● **Exercise details**
Lines in the following data that contain the string "html" are to be counted. Report only their number.
[Supplied information Boundary: Start]
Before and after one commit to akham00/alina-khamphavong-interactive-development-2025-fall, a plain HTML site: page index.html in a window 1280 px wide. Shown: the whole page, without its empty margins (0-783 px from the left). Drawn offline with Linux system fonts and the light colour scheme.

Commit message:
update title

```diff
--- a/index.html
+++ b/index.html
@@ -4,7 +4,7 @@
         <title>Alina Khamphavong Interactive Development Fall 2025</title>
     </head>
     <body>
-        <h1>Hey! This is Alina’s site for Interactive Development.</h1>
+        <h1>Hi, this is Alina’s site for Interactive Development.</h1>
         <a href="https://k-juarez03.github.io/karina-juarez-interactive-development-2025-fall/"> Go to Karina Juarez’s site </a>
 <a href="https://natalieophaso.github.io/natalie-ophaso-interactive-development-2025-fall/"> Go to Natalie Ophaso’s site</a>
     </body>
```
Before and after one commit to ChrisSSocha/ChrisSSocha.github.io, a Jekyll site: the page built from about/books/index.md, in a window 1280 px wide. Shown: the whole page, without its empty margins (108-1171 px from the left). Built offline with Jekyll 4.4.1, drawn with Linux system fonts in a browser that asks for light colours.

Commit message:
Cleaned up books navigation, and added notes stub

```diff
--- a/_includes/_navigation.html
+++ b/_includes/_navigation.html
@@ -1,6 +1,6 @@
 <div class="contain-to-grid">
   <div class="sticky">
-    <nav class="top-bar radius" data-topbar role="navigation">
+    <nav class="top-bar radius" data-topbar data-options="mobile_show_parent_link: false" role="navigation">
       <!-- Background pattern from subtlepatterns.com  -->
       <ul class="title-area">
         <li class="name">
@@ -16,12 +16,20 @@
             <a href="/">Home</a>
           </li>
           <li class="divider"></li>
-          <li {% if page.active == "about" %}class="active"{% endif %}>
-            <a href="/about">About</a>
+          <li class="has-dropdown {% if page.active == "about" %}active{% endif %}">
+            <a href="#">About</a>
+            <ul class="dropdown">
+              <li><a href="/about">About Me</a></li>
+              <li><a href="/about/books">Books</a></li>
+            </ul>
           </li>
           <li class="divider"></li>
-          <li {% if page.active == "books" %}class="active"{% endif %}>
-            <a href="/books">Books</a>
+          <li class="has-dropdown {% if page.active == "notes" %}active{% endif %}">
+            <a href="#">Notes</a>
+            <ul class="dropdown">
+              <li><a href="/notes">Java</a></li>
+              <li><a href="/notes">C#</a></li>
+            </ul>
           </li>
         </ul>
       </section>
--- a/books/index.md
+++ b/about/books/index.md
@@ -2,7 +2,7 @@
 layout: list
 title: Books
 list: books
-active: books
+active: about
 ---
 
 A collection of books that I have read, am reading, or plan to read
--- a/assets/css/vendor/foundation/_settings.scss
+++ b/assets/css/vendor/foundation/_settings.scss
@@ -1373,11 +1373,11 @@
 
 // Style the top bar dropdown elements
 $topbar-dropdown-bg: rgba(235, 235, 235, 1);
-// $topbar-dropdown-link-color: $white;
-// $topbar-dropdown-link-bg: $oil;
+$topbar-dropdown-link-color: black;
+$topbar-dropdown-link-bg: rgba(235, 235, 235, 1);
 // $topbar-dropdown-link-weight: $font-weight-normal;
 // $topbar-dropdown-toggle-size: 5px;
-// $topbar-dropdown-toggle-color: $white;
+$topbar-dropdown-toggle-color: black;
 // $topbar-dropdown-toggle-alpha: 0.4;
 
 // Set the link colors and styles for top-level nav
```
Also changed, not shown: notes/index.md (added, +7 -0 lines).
[Supplied information Boundary: End]
● **Exercise answer**
5